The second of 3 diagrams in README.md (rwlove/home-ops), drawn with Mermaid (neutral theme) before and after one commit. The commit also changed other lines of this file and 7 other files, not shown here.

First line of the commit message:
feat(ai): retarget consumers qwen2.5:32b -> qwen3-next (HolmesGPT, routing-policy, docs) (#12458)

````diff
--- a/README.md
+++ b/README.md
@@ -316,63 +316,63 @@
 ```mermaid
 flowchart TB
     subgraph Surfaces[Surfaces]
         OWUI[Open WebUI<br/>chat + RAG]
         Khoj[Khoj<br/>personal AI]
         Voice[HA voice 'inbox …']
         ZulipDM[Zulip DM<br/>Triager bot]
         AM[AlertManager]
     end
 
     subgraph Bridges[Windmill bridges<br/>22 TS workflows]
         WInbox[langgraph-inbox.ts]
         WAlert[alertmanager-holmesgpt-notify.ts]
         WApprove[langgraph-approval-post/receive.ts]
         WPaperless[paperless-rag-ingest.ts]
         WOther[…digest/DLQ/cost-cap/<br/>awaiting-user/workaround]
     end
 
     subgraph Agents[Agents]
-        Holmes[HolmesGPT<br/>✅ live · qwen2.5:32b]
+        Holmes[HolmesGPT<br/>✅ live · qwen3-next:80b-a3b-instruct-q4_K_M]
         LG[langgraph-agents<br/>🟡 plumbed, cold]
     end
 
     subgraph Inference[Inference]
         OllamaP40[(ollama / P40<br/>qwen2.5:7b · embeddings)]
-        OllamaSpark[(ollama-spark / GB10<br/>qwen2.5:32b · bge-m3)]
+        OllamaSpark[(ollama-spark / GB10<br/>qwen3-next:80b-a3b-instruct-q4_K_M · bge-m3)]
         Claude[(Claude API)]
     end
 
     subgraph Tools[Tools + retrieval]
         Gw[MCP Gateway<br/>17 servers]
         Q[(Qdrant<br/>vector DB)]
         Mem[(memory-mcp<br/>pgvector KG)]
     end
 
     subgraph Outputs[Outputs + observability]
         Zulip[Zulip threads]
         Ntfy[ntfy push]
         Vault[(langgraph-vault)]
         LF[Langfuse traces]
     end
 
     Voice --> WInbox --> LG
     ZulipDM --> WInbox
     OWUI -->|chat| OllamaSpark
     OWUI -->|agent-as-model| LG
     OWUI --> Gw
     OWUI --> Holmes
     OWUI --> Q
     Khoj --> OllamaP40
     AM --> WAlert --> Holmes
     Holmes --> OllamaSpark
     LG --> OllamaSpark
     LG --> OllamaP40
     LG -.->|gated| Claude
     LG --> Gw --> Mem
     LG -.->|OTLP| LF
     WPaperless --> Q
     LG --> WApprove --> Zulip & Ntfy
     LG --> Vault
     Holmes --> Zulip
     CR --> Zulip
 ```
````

◆ **PROBLEM REQUIREMENTS**
Write out the records once more, precisely as they stand.

◆ **ANSWER**
The second of 3 diagrams in README.md (rwlove/home-ops), drawn with Mermaid (neutral theme) before and after one commit. The commit also changed other lines of this file and 7 other files, not shown here.

First line of the commit message:
feat(ai): retarget consumers qwen2.5:32b -> qwen3-next (HolmesGPT, routing-policy, docs) (#12458)

````diff
--- a/README.md
+++ b/README.md
@@ -316,63 +316,63 @@
 ```mermaid
 flowchart TB
     subgraph Surfaces[Surfaces]
         OWUI[Open WebUI<br/>chat + RAG]
         Khoj[Khoj<br/>personal AI]
         Voice[HA voice 'inbox …']
         ZulipDM[Zulip DM<br/>Triager bot]
         AM[AlertManager]
     end
 
     subgraph Bridges[Windmill bridges<br/>22 TS workflows]
         WInbox[langgraph-inbox.ts]
         WAlert[alertmanager-holmesgpt-notify.ts]
         WApprove[langgraph-approval-post/receive.ts]
         WPaperless[paperless-rag-ingest.ts]
         WOther[…digest/DLQ/cost-cap/<br/>awaiting-user/workaround]
     end
 
     subgraph Agents[Agents]
-        Holmes[HolmesGPT<br/>✅ live · qwen2.5:32b]
+        Holmes[HolmesGPT<br/>✅ live · qwen3-next:80b-a3b-instruct-q4_K_M]
         LG[langgraph-agents<br/>🟡 plumbed, cold]
     end
 
     subgraph Inference[Inference]
         OllamaP40[(ollama / P40<br/>qwen2.5:7b · embeddings)]
-        OllamaSpark[(ollama-spark / GB10<br/>qwen2.5:32b · bge-m3)]
+        OllamaSpark[(ollama-spark / GB10<br/>qwen3-next:80b-a3b-instruct-q4_K_M · bge-m3)]
         Claude[(Claude API)]
     end
 
     subgraph Tools[Tools + retrieval]
         Gw[MCP Gateway<br/>17 servers]
         Q[(Qdrant<br/>vector DB)]
         Mem[(memory-mcp<br/>pgvector KG)]
     end
 
     subgraph Outputs[Outputs + observability]
         Zulip[Zulip threads]
         Ntfy[ntfy push]
         Vault[(langgraph-vault)]
         LF[Langfuse traces]
     end
 
     Voice --> WInbox --> LG
     ZulipDM --> WInbox
     OWUI -->|chat| OllamaSpark
     OWUI -->|agent-as-model| LG
     OWUI --> Gw
     OWUI --> Holmes
     OWUI --> Q
     Khoj --> OllamaP40
     AM --> WAlert --> Holmes
     Holmes --> OllamaSpark
     LG --> OllamaSpark
     LG --> OllamaP40
     LG -.->|gated| Claude
     LG --> Gw --> Mem
     LG -.->|OTLP| LF
     WPaperless --> Q
     LG --> WApprove --> Zulip & Ntfy
     LG --> Vault
     Holmes --> Zulip
     CR --> Zulip
 ```
````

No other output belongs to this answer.